           you can emulate a HTML <form> POSTing like this:

             POST '',
                  [ name   => 'Gisle Aas',
                    email  => '',
                    gender => 'M',
                    born   => '1964',
                    perc   => '3%',

           This will create a HTTP::Request object that looks like this:

             Content-Length: 66
             Content-Type: application/x-www-form-urlencoded


           Multivalued form fields can be specified by either repeating the
           field name or by passing the value as an array reference.

           The POST method also supports the "multipart/form-data" content
           used for Form-based File Upload as specified in RFC 1867.  You
           trigger this content format by specifying a content type of
           'form-data' as one of the request headers.  If one of the values in
           the $form_ref is an array reference, then it is treated as a file
           part specification with the following interpretation:

             [ $file, $filename, Header => Value... ]
             [ undef, $filename, Header => Value,..., Content => $content ]

           The first value in the array ($file) is the name of a file to open.
           This file will be read and its content placed in the request.  The
           routine will croak if the file can't be opened.  Use an "undef" as
           $file value if you want to specify the content directly with a
           "Content" header.  The $filename is the filename to report in the
           request.  If this value is undefined, then the basename of the
           $file will be used.  You can specify an empty string as $filename
           if you want to suppress sending the filename when you provide a
           $file value.

           If a $file is provided by no "Content-Type" header, then "Con-
           tent-Type" and "Content-Encoding" will be filled in automatically
           with the values returned by LWP::MediaTypes::guess_media_type()

           Sending my ~/.profile to the survey used as example above can be
           achieved by this:

             POST '',
                  Content_Type => 'form-data',
                  Content      => [ name  => 'Gisle Aas',
                                    email => '',
                                    gender => 'M',
                                    born   => '1964',
                                    init   => ["$ENV{HOME}/.profile"],
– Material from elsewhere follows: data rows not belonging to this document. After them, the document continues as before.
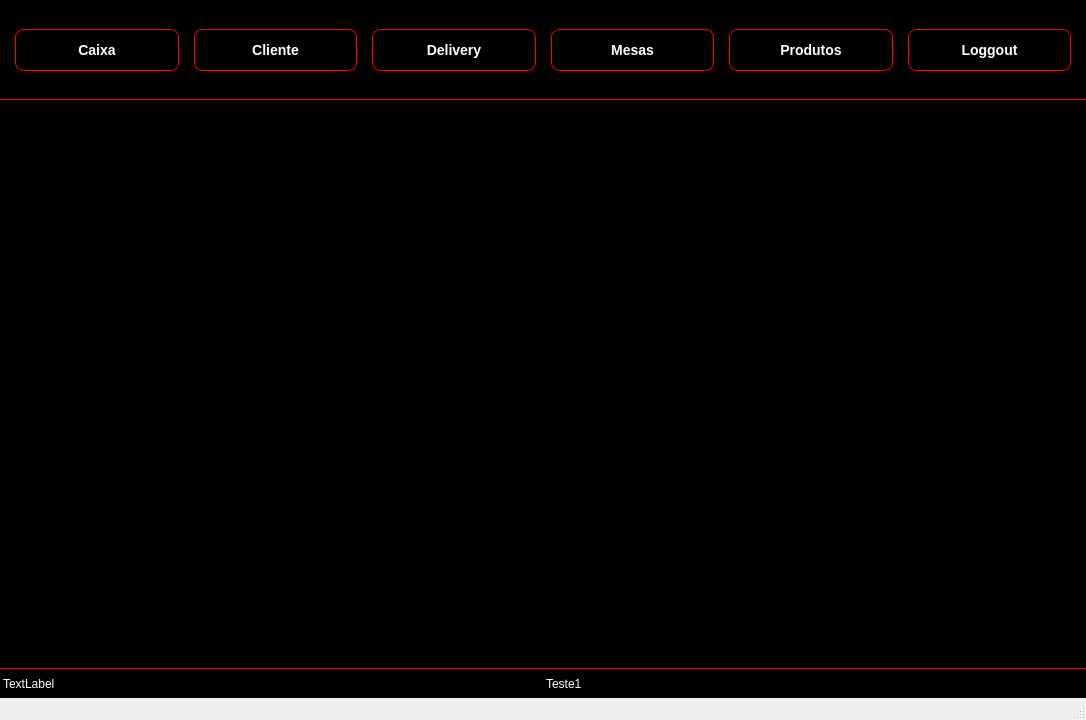
The window that desktop/window/unique.ui (hnmcano/unique) describes before a commit, drawn with Qt 5.
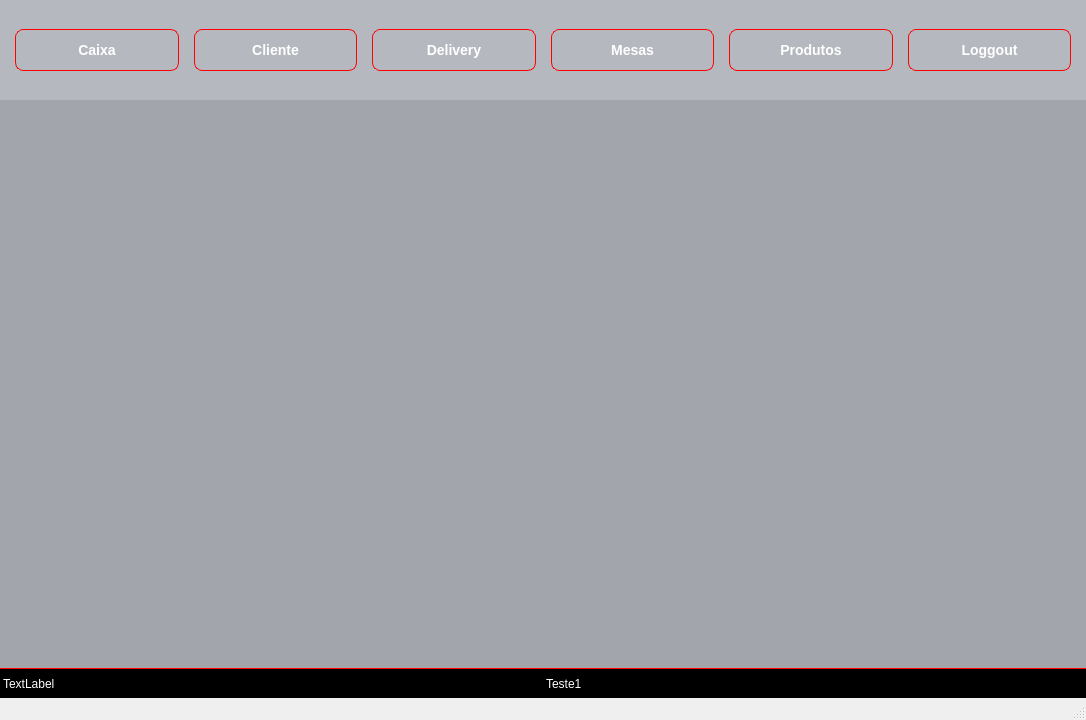
The same window after the commit. Icons and pictures are not drawn.

Patch:
```diff
--- a/desktop/window/unique.ui
+++ b/desktop/window/unique.ui
@@ -25,12 +25,15 @@
   <property name="layoutDirection">
    <enum>Qt::LayoutDirection::LeftToRight</enum>
   </property>
+  <property name="styleSheet">
+   <string notr="true"/>
+  </property>
   <property name="inputMethodHints">
    <set>Qt::InputMethodHint::ImhNone</set>
   </property>
   <widget class="QWidget" name="centralwidget">
    <property name="styleSheet">
-    <string notr="true"/>
+    <string notr="true">background-color: rgb(162, 165, 171);</string>
    </property>
    <layout class="QVBoxLayout" name="verticalLayout">
     <property name="spacing">
@@ -64,18 +67,10 @@
       </property>
       <property name="styleSheet">
        <string notr="true">QWidget {
-	background-color: rgb(0, 0, 0);
-    border-bottom: 1px solid red;
+	
+	background-color: rgb(181, 184, 190);
     
-    /* Gradiente para profundidade */
-    background: qlineargradient(x1: 0, y1: 0, x2: 0, y2: 1,
-        stop: 0 #000000, 
-        stop: 0.5 #000000,
-        stop: 1 #000000);
-    
-    /* Sombra externa para efeito 3D */
-    box-shadow: 3px 3px 5px rgba(0, 0, 0, 0.2),
-                -1px -1px 2px rgba(255, 255, 255, 0.3);
+    box-shadow: 0px 64px 64px rgba(0, 0, 0, 0);
 }</string>
       </property>
       <layout class="QHBoxLayout" name="horizontalLayout_2">
@@ -349,8 +344,7 @@
        <item>
         <widget class="QLabel" name="label_3">
          <property name="styleSheet">
-          <string notr="true">image: url(:/unique/boas_vindas.png);
-background-color: rgb(0, 0, 0);</string>
+          <string notr="true">image: url(:/unique/boas_vindas.png);</string>
          </property>
          <property name="text">
           <string/>
```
           This will create a HTTP::Request object that almost looks this (the
           boundary and the content of your ~/.profile is likely to be differ-

             Content-Length: 388
             Content-Type: multipart/form-data; boundary="6G+f"
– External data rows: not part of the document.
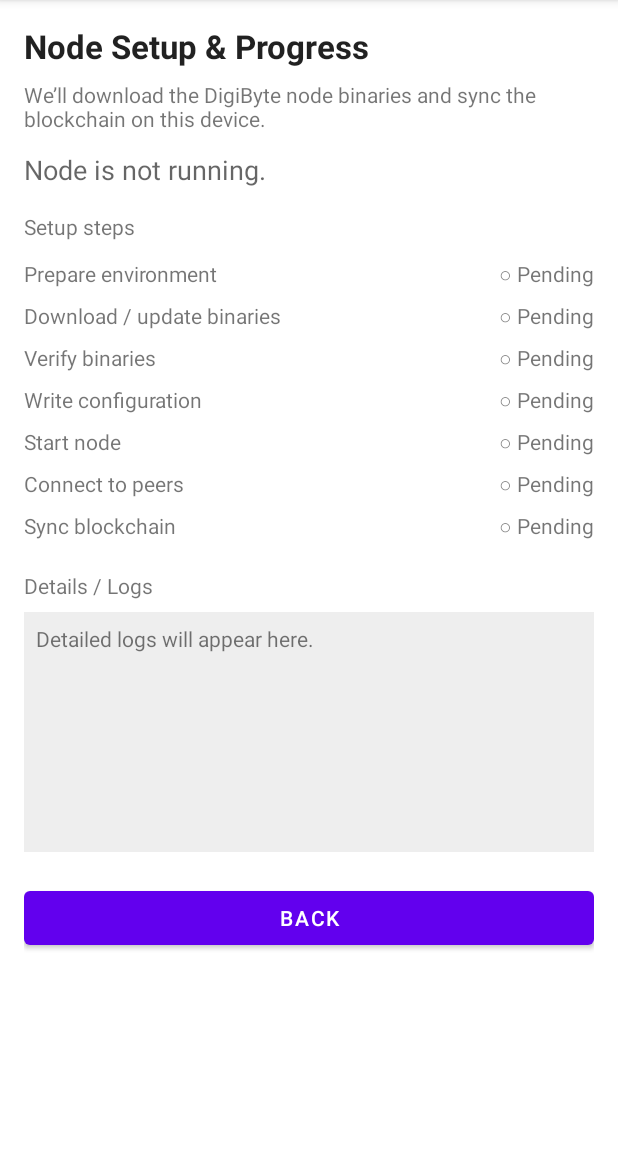
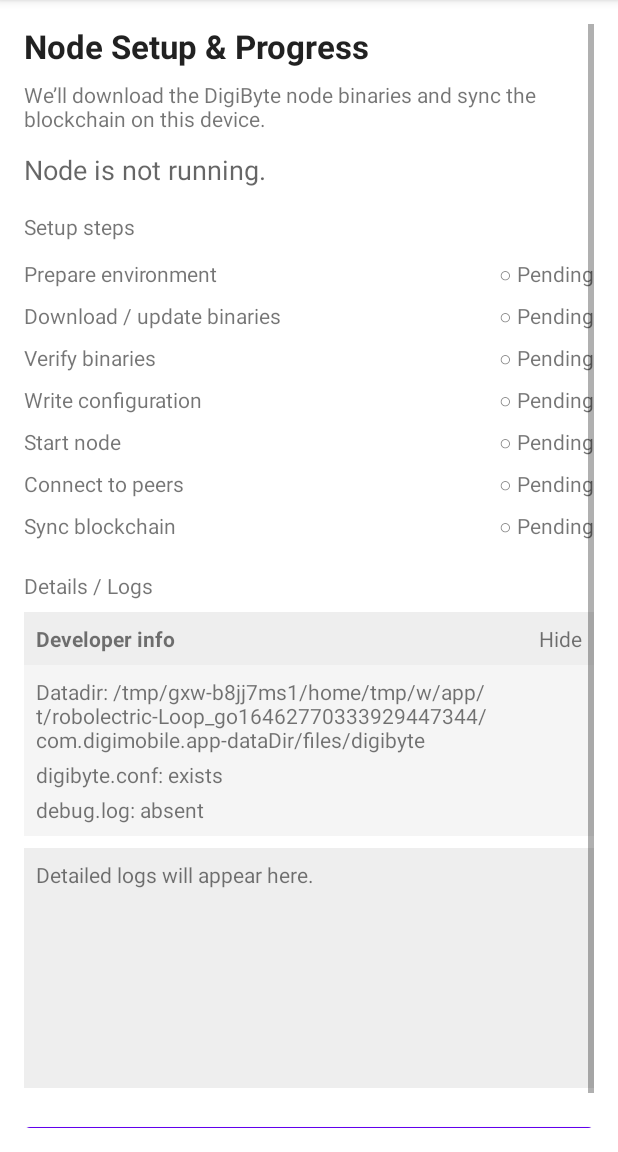
Before and after one commit to JohnnyLawDGB/Digi-Mobile, an Android app: the NodeSetupActivity screen opened directly, with no data from a screen before it, on a phone screen of 412 x 824 dp, the part 84-1236 px from its top. Run offline under Robolectric (Android 15) with nearby library versions, the phone set to English and light mode, and no system bars.

Commit message:
Add developer diagnostics section for node setup

```diff
--- a/android/app/src/main/java/com/digimobile/app/NodeSetupActivity.kt
+++ b/android/app/src/main/java/com/digimobile/app/NodeSetupActivity.kt
@@ -14,11 +14,12 @@ import com.digimobile.app.databinding.ActivityNodeSetupBinding
 import com.digimobile.node.NodeManager
 import com.digimobile.node.NodeManagerProvider
 import com.digimobile.node.NodeDiagnostics
+import com.digimobile.node.NodeStatusSnapshot
 import com.digimobile.node.NodeState
 import com.digimobile.node.toUserMessage
 import java.util.ArrayDeque
+import kotlinx.coroutines.Dispatchers
 import kotlinx.coroutines.launch
-import kotlinx.coroutines.Dispatchers
 import kotlinx.coroutines.withContext
 
 class NodeSetupActivity : AppCompatActivity() {
@@ -41,9 +42,11 @@ class NodeSetupActivity : AppCompatActivity() {
         nodeManager = NodeManagerProvider.get(applicationContext)
 
         setupLogsPlaceholder()
+        setupDeveloperInfo()
         updateHelperText(NodeState.Idle)
         observeNodeState()
         observeLogs()
+        refreshDeveloperInfo()
     }
 
     private fun setupLogsPlaceholder() {
@@ -106,23 +109,21 @@ class NodeSetupActivity : AppCompatActivity() {
         if (!isRunningState(state) || isRunningState(previousState)) return
 
         diagnosticsLogged = true
-        lifecycleScope.launch(Dispatchers.IO) {
-            val snapshot = nodeManager.getStatusSnapshot()
+        lifecycleScope.launch {
+            val snapshot = withContext(Dispatchers.IO) { nodeManager.getStatusSnapshot() }
             val debugLogFile = NodeDiagnostics.getDebugLogFile(snapshot.datadir)
-            val tail = NodeDiagnostics.tailDebugLog(snapshot.datadir, maxLines = 50)
+            val tail = withContext(Dispatchers.IO) {
+                NodeDiagnostics.tailDebugLog(snapshot.datadir, maxLines = 50)
+            }
+
+            withContext(Dispatchers.Main) { updateDeveloperInfo(snapshot) }
 
             val message: String
             val linesToAppend: List<String>
 
-            if (snapshot.hasDebugLog) {
-                if (tail.isNotEmpty()) {
-                    message =
-                        "Debug log found at ${debugLogFile.absolutePath}; showing last ${tail.size} lines below…"
-                    linesToAppend = tail
-                } else {
-                    message = "Debug log found at ${debugLogFile.absolutePath}; no log entries yet."
-                    linesToAppend = emptyList()
-                }
+            if (snapshot.debugLogExists) {
+                message = "Debug log found at ${debugLogFile.absolutePath}; use tail view below for recent lines"
+                linesToAppend = tail
             } else {
                 message = "No debug.log yet; node may still be initializing."
                 linesToAppend = emptyList()
@@ -145,6 +146,32 @@ class NodeSetupActivity : AppCompatActivity() {
             logBuffer.removeFirst()
         }
         binding.textLogs.text = logBuffer.joinToString(separator = "\n")
+    }
+
+    private fun setupDeveloperInfo() {
+        binding.layoutDeveloperInfoHeader.setOnClickListener {
+            binding.layoutDeveloperInfoBody.isVisible = !binding.layoutDeveloperInfoBody.isVisible
+            binding.textDeveloperInfoToggle.text = if (binding.layoutDeveloperInfoBody.isVisible) {
+                "Hide"
+            } else {
+                "Show"
+            }
+        }
+    }
+
+    private fun refreshDeveloperInfo() {
+        lifecycleScope.launch {
+            val snapshot = withContext(Dispatchers.IO) { nodeManager.getStatusSnapshot() }
+            withContext(Dispatchers.Main) { updateDeveloperInfo(snapshot) }
+        }
+    }
+
+    private fun updateDeveloperInfo(snapshot: NodeStatusSnapshot) {
+        binding.textDeveloperDatadir.text = "Datadir: ${snapshot.datadir.absolutePath}"
+        binding.textDeveloperConf.text =
+            "digibyte.conf: ${if (snapshot.confExists) "exists" else "absent"}"
+        binding.textDeveloperDebugLog.text =
+            "debug.log: ${if (snapshot.debugLogExists) "exists" else "absent"}"
     }
 
     private fun updateProgress(state: NodeState) {
--- a/android/app/src/main/java/com/digimobile/node/NodeManager.kt
+++ b/android/app/src/main/java/com/digimobile/node/NodeManager.kt
@@ -361,8 +361,8 @@ class NodeManager(
 
         return NodeStatusSnapshot(
             datadir = dataDir,
-            hasConfig = configFile.exists(),
-            hasDebugLog = debugLogFile.exists()
+            confExists = configFile.exists(),
+            debugLogExists = debugLogFile.exists()
         )
     }
 
@@ -401,6 +401,6 @@ class NodeManager(
 
 data class NodeStatusSnapshot(
     val datadir: File,
-    val hasConfig: Boolean,
-    val hasDebugLog: Boolean,
+    val confExists: Boolean,
+    val debugLogExists: Boolean,
 )
--- a/android/app/src/main/res/layout/activity_node_setup.xml
+++ b/android/app/src/main/res/layout/activity_node_setup.xml
@@ -207,6 +207,58 @@
             android:layout_marginTop="16dp"
             android:text="Details / Logs" />
 
+        <LinearLayout
+            android:id="@+id/layoutDeveloperInfoHeader"
+            android:layout_width="match_parent"
+            android:layout_height="wrap_content"
+            android:layout_marginTop="8dp"
+            android:background="#EEEEEE"
+            android:orientation="horizontal"
+            android:padding="8dp">
+
+            <TextView
+                android:layout_width="0dp"
+                android:layout_height="wrap_content"
+                android:layout_weight="1"
+                android:text="Developer info"
+                android:textStyle="bold" />
+
+            <TextView
+                android:id="@+id/textDeveloperInfoToggle"
+                android:layout_width="wrap_content"
+                android:layout_height="wrap_content"
+                android:text="Hide" />
+        </LinearLayout>
+
+        <LinearLayout
+            android:id="@+id/layoutDeveloperInfoBody"
+            android:layout_width="match_parent"
+            android:layout_height="wrap_content"
+            android:background="#F5F5F5"
+            android:orientation="vertical"
+            android:padding="8dp">
+
+            <TextView
+                android:id="@+id/textDeveloperDatadir"
+                android:layout_width="match_parent"
+                android:layout_height="wrap_content"
+                android:text="Datadir: loading…" />
+
+            <TextView
+                android:id="@+id/textDeveloperConf"
+                android:layout_width="match_parent"
+                android:layout_height="wrap_content"
+                android:layout_marginTop="4dp"
+                android:text="digibyte.conf: checking…" />
+
+            <TextView
+                android:id="@+id/textDeveloperDebugLog"
+                android:layout_width="match_parent"
+                android:layout_height="wrap_content"
+                android:layout_marginTop="4dp"
+                android:text="debug.log: checking…" />
+        </LinearLayout>
+
         <TextView
             android:id="@+id/textLogs"
             android:layout_width="match_parent"
```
             Content-Disposition: form-data; name="name"

             Gisle Aas
             Content-Disposition: form-data; name="email"

             Content-Disposition: form-data; name="gender"

             Content-Disposition: form-data; name="born"

             Content-Disposition: form-data; name="init"; filename=".profile"
             Content-Type: text/plain

             export PATH


           If you set the $DYNAMIC_FILE_UPLOAD variable (exportable) to some
           TRUE value, then you get back a request object with a subroutine
           closure as the content attribute.  This subroutine will read the
           content of any files on demand and return it in suitable chunks.
           This allow you to upload arbitrary big files without using lots of
           memory.  You can even upload infinite files like /dev/audio if you
           wish; however, if the file is not a plain file, there will be no
           Content-Length header defined for the request.  Not all servers (or
           server applications) like this.  Also, if the file(s) change in
           size between the time the Content-Length is calculated and the time
           that the last chunk is delivered, the subroutine will "Croak".

           The post(...)  method of "LWP::UserAgent" exists as a shortcut for
           $ua->request(POST ...).

       HTTP::Request, LWP::UserAgent

       Copyright 1997-2004, Gisle Aas

       This library is free software; you can redistribute it and/or modify it
       under the same terms as Perl itself.

perl v5.8.6                       2007-07-19          HTTP::Request::Common(3)